Messina has established himself as a fiery character actor over the past few years. Prior to this pivot, he was best known for playing love interests on television. (By privileged fewhe was known for his small role in You’ve got mail as a ripped employee of Fox Books.) A common thread running through Messina’s notable characters – except for his small role in You’ve got mail– is a small snark. In The Mindy Project, Messina played Dr. Danny Castellano, an Italian gynecologist/little king who was mysterious, devoutly Catholic, and a bit too close to his mother. He was mean, but he also had a big heart. In the 2018 HBO miniseries Sharp objects, Her Majesty played Richard Willis, a charming but slightly smug detective who travels from Kansas City to the small town of Wind Gap to investigate the murder of two young girls. The character was a departure from Danny Castellano, but still had enough of that signature Messina edge to inspire at least one fancam game at an indie girl cover of Beyoncé’s “Crazy in Love”. The shift to more idiosyncratic roles began with the 2020s Birds of prey, in which Messina played the truly chaotic henchman and possible boyfriend of Ewan McGregor’s Roman Sionis. Messina barely says a word in the role, but her presence is all-powerful. He has a smile that leaves you wondering if you should laugh or run for your life (maybe both?), and a bleach job that set the internet on fire.

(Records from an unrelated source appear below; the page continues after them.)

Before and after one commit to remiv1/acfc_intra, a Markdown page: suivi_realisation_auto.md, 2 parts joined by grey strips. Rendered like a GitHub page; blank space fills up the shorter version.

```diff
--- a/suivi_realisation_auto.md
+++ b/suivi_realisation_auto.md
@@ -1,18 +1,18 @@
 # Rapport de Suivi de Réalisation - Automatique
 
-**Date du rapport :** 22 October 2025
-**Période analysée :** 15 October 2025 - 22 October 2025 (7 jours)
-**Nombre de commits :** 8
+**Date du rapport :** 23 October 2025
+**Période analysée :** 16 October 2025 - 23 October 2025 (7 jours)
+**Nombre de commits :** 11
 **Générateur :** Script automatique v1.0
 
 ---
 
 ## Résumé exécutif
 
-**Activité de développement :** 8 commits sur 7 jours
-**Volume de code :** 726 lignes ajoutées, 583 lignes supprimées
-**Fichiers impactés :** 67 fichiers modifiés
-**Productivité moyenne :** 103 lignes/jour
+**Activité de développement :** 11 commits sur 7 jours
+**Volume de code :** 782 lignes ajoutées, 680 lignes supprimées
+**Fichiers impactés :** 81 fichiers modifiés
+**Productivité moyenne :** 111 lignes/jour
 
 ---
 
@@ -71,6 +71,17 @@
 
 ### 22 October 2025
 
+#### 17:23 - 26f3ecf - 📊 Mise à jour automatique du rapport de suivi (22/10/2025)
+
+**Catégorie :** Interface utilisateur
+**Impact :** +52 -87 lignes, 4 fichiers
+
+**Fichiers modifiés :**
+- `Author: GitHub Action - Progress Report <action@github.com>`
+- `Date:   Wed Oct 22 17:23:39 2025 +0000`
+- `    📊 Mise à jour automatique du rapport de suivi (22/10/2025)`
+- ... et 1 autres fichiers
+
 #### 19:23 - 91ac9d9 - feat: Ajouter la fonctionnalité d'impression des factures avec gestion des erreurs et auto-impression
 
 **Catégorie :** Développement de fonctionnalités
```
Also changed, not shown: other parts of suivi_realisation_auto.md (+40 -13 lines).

Messina’s performance in Air, like its 80s frame, is forgiving. He turns culinary games into an art, like Brad Pitt in Ocean’s Eleven. He waves a small sword around his desk. But Messina’s greatest accomplishment is that his film-stealing performance is 90% phone play. Even though he is “on the phone” with Damon for most of his scenes, he is technically alone, unable to feed off his scene partner. “Telephone gaming sucks! It’s really sucksMessina, who watched Robert Duvall’s phone call scenes in Network for inspiration, said Vulture. And yet, he kills him, proving he can be just as powerful and magnetic as Damon or Affleck.

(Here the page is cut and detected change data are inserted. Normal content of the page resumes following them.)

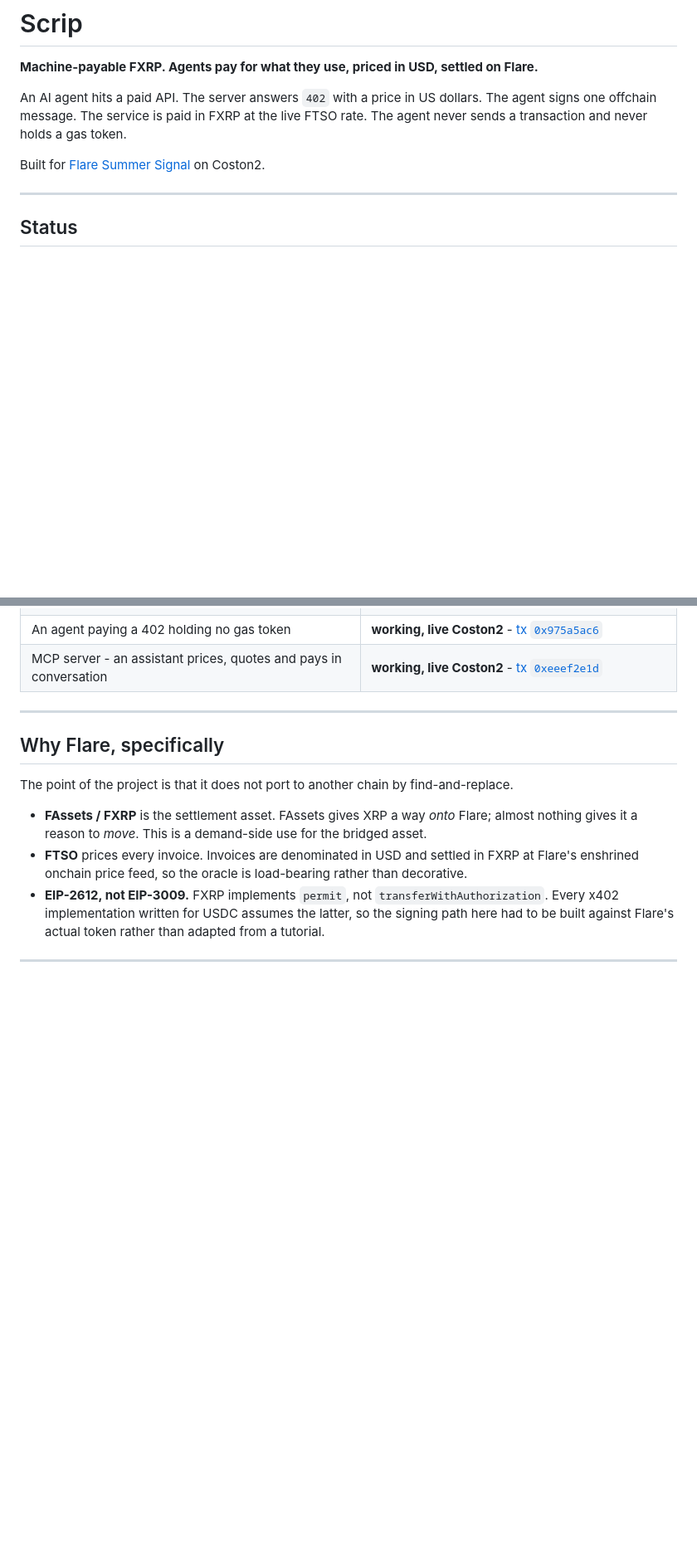
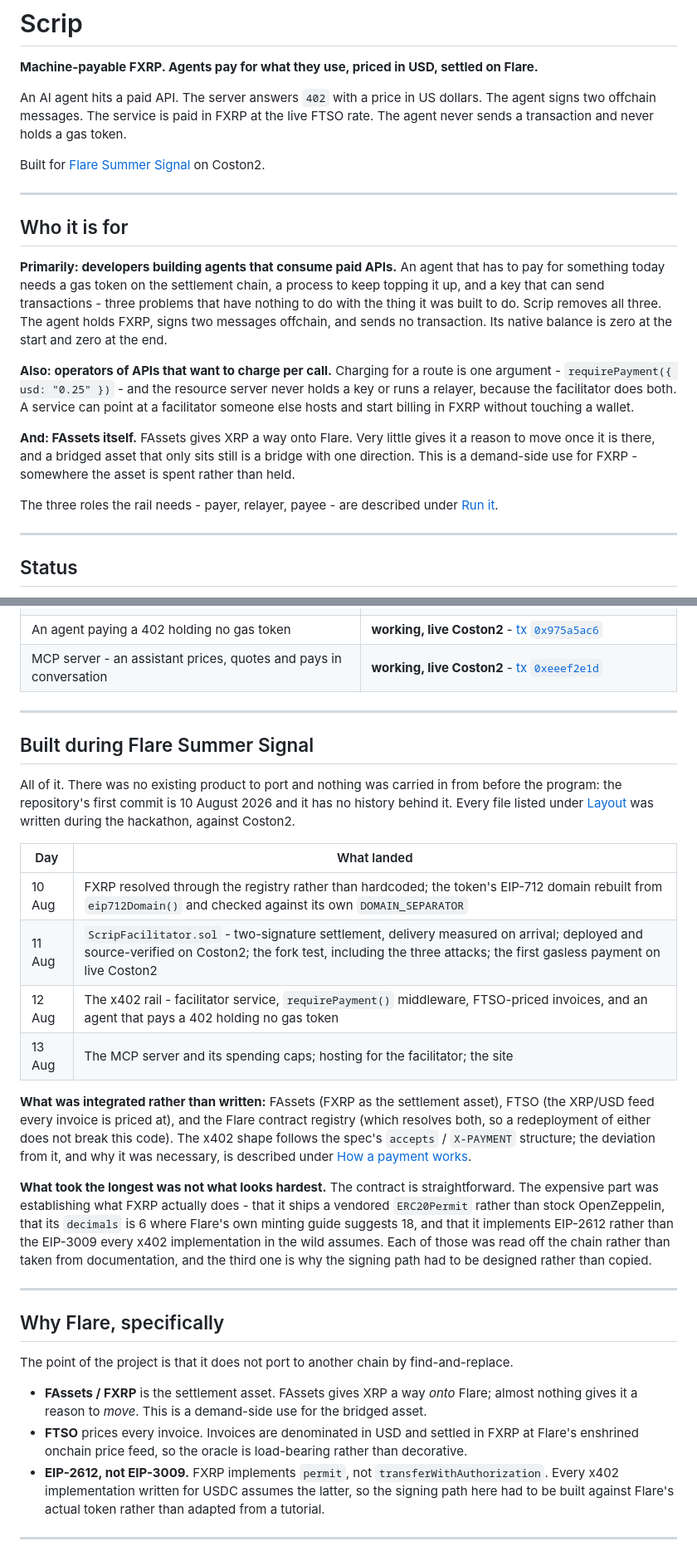
Before and after one commit to Ritapossible/Scrip, a Markdown page: README.md, 2 parts joined by grey strips. Shown at 83% size. Drawn GitHub-style; blank space fills up the shorter version.

Commit message:
Say who it is for, and what was built when
Two things a reader had to infer. Both are things the hackathon asks for
directly, and neither was written down.

"Who it is for" names the three: an agent that needs to pay for something and
should not have to hold a gas token to do it, an API operator who wants to charge
per call without running a relayer or holding a key, and FAssets itself - which
gives XRP a way onto Flare and very little reason to move once it is there.

"Built during Flare Summer Signal" states that all of it was, with the days each
piece landed. Nothing was ported in; the first commit is 10 August and there is
no history behind it. It also separates what was written from what was
integrated, and says plainly that the contract was the easy part - the expensive
work was establishing what FXRP actually does rather than what its documentation
says it does.

Also fixes the opening paragraph, which claimed the agent signs one offchain
message. It signs two, and the reason it needs two is the most interesting thing
in the design.

Co-Authored-By: Claude Opus 5 <noreply@anthropic.com>

```diff
--- a/README.md
+++ b/README.md
@@ -3,11 +3,36 @@
 **Machine-payable FXRP. Agents pay for what they use, priced in USD, settled on Flare.**
 
 An AI agent hits a paid API. The server answers `402` with a price in US dollars.
-The agent signs one offchain message. The service is paid in FXRP at the live
+The agent signs two offchain messages. The service is paid in FXRP at the live
 FTSO rate. The agent never sends a transaction and never holds a gas token.
 
 Built for [Flare Summer Signal](https://dorahacks.io/hackathon/flaresummersignal/)
 on Coston2.
+
+---
+
+## Who it is for
+
+**Primarily: developers building agents that consume paid APIs.** An agent that
+has to pay for something today needs a gas token on the settlement chain, a
+process to keep topping it up, and a key that can send transactions - three
+problems that have nothing to do with the thing it was built to do. Scrip removes
+all three. The agent holds FXRP, signs two messages offchain, and sends no
+transaction. Its native balance is zero at the start and zero at the end.
+
+**Also: operators of APIs that want to charge per call.** Charging for a route is
+one argument - `requirePayment({ usd: "0.25" })` - and the resource server never
+holds a key or runs a relayer, because the facilitator does both. A service can
+point at a facilitator someone else hosts and start billing in FXRP without
+touching a wallet.
+
+**And: FAssets itself.** FAssets gives XRP a way onto Flare. Very little gives it
+a reason to move once it is there, and a bridged asset that only sits still is a
+bridge with one direction. This is a demand-side use for FXRP - somewhere the
+asset is spent rather than held.
+
+The three roles the rail needs - payer, relayer, payee - are described under
+[Run it](#run-it).
 
 ---
 
@@ -30,6 +55,38 @@ live Coston2.
 [tx1]: https://coston2-explorer.flare.network/tx/0x4bea1e3775332d6f289a66ced078caa400ae3b524b4097a2b41b39d22147d2b4
 [tx2]: https://coston2-explorer.flare.network/tx/0x975a5ac6625db3e292cd4e12c3952a3e2daa6178fd04297a1158ea3c68c336d2
 [tx3]: https://coston2-explorer.flare.network/tx/0xeeef2e1d32468fc71d44695a1995745af0a4b53e2a228c9a66dfe14b8cd6b46d
+
+---
+
+## Built during Flare Summer Signal
+
+All of it. There was no existing product to port and nothing was carried in from
+before the program: the repository's first commit is 10 August 2026 and it has no
+history behind it. Every file listed under [Layout](#layout) was written during
+the hackathon, against Coston2.
+
+| Day | What landed |
+|---|---|
+| 10 Aug | FXRP resolved through the registry rather than hardcoded; the token's EIP-712 domain rebuilt from `eip712Domain()` and checked against its own `DOMAIN_SEPARATOR` |
+| 11 Aug | `ScripFacilitator.sol` - two-signature settlement, delivery measured on arrival; deployed and source-verified on Coston2; the fork test, including the three attacks; the first gasless payment on live Coston2 |
+| 12 Aug | The x402 rail - facilitator service, `requirePayment()` middleware, FTSO-priced invoices, and an agent that pays a 402 holding no gas token |
+| 13 Aug | The MCP server and its spending caps; hosting for the facilitator; the site |
+
+**What was integrated rather than written:** FAssets (FXRP as the settlement
+asset), FTSO (the XRP/USD feed every invoice is priced at), and the Flare
+contract registry (which resolves both, so a redeployment of either does not
+break this code). The x402 shape follows the spec's `accepts` / `X-PAYMENT`
+structure; the deviation from it, and why it was necessary, is described under
+[How a payment works](#how-a-payment-works).
+
+**What took the longest was not what looks hardest.** The contract is
+straightforward. The expensive part was establishing what FXRP actually does -
+that it ships a vendored `ERC20Permit` rather than stock OpenZeppelin, that its
+`decimals` is 6 where Flare's own minting guide suggests 18, and that it
+implements EIP-2612 rather than the EIP-3009 every x402 implementation in the
+wild assumes. Each of those was read off the chain rather than taken from
+documentation, and the third one is why the signing path had to be designed
+rather than copied.
 
 ---
 
```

Messina only has one “I’ll eat your nuts” tantrum scene in Air. But that’s enough. After his big moment, he steps back, even as the threat of a snap hangs like smoke in the air. At any moment, he could start screaming that he was eating someone’s balls. In Falk’s final scene, Messina chews both figuratively and literally. After the resounding success of the Air Jordan, Falk sits alone in a restaurant eating a large salad (nobody gets in the way of a little Italian king and his big salad). Messina does not speak. He simply consumes. It is the satisfaction of a man who has conquered his industry, who has no more “fuck” to deliver. And Messina gives everything to performance. His body and face are finally relaxed – his anger is gone and all he needed to let it go was a shoe that made $126 million in one year. “The Man Eats Salad” is the perfect ending to a perfect performance by Profane Guy, which will hopefully define the future of Chris Messina’s career as a character actor.

Carrie Wittmer is a Brooklyn-based freelance writer with bylines in Vulture, Consequence of soundAnd Harper’s Bazaar. She tweets at @carriesnotscary.